The eighteenth century has generally been understood as the Age of Print, when the new medium revolutionized the literary world and rendered manuscript culture obsolete. After Print: Eighteenth-Century Manuscript Cultures, an edited collection published by the University of Virginia Press in April 2020, reveals that the story isn’t so simple. Manuscript remained a vital, effective, and even preferred forum for professional and amateur authors working across fields such as literature, science, politics, religion, and business through the Romantic period.
The contributors to this book offer a survey of the manuscript culture of the time, discussing handwritten culinary recipes, the poetry of John Keats, Benjamin Franklin’s letters about his electrical experiments, and more. Collectively, the essays demonstrate that what has often been seen as the amateur, feminine, and aristocratic world of handwritten exchange thrived despite the spread of the printed word. In so doing, they undermine the standard print-manuscript binary and advocate for a critical stance that better understands the important relationship between the media.
Contributors: Leith Davis, Simon Fraser University * Margaret J. M. Ezell, Texas A&M University * Emily C. Friedman, Auburn University * Kathryn R. King, University of Montevallo * Michelle Levy, Simon Fraser University * Marissa Nicosia, Penn State Abington * Philip S. Palmer, Morgan Library and Museum * Colin T. Ramsey, Appalachian State University * Brian Rejack, Illinois State University * Beth Fowkes Tobin, University of Georgia * Andrew O. Winckles, Adrian College
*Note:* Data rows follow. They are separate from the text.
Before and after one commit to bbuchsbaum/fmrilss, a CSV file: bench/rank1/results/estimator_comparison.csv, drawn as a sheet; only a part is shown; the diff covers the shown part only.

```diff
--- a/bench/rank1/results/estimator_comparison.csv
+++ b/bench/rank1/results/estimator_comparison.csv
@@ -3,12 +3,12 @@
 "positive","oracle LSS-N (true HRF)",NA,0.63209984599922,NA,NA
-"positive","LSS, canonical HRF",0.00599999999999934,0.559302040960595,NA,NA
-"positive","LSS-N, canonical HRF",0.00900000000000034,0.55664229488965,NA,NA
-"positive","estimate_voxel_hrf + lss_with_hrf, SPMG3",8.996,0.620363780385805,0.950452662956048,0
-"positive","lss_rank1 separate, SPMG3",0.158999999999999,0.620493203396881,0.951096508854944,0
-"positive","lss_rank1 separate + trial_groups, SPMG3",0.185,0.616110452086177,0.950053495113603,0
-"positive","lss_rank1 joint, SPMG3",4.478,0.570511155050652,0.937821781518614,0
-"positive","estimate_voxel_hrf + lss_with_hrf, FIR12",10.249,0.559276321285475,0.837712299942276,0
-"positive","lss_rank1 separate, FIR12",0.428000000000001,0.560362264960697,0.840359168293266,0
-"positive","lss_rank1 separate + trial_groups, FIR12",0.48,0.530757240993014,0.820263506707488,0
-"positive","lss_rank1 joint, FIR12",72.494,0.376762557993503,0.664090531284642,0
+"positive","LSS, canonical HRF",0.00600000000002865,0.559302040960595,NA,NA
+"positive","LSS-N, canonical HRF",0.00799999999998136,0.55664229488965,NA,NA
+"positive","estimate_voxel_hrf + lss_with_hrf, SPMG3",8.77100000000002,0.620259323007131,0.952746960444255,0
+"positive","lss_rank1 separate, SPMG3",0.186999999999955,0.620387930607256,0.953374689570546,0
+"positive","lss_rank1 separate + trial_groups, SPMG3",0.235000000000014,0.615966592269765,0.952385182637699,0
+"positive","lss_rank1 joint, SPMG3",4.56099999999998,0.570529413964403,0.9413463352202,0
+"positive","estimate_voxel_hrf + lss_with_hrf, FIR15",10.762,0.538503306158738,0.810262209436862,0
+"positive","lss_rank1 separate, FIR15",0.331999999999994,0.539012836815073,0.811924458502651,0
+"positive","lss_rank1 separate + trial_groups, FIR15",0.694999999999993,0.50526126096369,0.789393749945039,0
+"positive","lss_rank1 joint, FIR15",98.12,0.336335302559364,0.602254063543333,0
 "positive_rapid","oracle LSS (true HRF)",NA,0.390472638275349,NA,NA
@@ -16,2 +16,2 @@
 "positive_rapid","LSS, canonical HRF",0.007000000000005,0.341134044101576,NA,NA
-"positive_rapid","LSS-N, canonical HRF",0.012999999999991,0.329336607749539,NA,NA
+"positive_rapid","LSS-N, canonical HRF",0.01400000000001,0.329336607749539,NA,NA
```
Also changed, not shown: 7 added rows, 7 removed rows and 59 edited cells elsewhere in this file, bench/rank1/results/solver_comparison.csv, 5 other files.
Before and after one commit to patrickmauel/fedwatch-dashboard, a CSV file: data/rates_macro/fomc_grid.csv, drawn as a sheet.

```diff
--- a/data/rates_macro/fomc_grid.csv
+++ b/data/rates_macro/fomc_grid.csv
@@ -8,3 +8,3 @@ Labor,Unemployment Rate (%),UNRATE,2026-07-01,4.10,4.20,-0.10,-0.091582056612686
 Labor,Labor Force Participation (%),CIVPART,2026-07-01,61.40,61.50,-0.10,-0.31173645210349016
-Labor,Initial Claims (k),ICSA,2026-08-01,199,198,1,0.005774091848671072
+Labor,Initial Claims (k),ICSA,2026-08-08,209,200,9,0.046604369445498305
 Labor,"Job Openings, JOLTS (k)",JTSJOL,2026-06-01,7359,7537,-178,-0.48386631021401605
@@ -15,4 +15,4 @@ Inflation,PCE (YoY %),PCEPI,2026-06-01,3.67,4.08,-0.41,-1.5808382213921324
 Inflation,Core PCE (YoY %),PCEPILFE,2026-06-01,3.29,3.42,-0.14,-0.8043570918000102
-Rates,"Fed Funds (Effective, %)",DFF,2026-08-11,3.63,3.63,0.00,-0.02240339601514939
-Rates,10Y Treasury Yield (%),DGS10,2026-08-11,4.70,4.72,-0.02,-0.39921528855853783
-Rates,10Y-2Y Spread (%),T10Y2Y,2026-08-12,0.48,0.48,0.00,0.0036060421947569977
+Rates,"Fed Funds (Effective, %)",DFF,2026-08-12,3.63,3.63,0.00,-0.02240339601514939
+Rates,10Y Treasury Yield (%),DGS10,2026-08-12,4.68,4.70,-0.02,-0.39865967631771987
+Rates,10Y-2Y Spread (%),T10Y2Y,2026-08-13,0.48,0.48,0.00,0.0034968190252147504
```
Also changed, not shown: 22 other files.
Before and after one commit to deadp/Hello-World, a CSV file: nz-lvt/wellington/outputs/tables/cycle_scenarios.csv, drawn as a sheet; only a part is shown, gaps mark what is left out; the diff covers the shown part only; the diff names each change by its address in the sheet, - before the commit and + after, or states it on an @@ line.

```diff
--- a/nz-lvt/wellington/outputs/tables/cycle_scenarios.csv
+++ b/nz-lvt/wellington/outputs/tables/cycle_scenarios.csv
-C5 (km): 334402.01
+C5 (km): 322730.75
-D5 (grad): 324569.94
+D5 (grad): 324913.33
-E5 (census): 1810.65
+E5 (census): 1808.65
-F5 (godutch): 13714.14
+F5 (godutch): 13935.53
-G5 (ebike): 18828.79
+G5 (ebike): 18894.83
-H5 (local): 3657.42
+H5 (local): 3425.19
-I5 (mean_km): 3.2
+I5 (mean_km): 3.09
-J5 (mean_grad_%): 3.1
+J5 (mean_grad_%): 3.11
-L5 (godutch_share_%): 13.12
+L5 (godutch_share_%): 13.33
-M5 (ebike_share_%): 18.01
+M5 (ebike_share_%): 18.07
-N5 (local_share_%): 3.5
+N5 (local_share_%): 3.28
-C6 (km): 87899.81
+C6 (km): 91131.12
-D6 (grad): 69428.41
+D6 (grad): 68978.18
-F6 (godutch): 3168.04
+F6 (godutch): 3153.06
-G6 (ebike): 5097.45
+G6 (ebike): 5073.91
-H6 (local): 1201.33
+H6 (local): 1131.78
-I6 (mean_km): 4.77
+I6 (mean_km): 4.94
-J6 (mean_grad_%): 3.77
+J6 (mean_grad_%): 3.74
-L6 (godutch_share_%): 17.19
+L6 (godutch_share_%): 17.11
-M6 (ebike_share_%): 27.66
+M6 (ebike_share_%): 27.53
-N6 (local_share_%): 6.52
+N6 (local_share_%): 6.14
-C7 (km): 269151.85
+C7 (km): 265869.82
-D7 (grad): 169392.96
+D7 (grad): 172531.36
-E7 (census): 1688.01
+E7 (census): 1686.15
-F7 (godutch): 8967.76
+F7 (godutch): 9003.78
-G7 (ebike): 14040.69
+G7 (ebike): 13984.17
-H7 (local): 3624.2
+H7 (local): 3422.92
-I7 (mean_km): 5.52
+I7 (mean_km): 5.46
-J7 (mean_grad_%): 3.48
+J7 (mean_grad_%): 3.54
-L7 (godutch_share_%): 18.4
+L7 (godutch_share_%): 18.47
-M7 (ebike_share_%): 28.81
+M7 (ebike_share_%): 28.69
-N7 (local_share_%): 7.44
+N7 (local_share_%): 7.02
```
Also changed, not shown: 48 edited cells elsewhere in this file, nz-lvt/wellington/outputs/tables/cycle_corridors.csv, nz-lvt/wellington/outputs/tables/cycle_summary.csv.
“After Print is a long overdue and rich collection filled with archival gems deftly assembled to illuminate a world of manuscript strikingly different than the one incessantly reproduced by the stubborn teleology of print. King enjoins readers to see the printed page not as opaque but as lucent and, in doing so, not only to examine the layered quality of media in eighteenth-century print culture but also to recalibrate their perspective from that of print’s primacy to that of multimodality.”Wendy Raphael Roberts, Early American Literature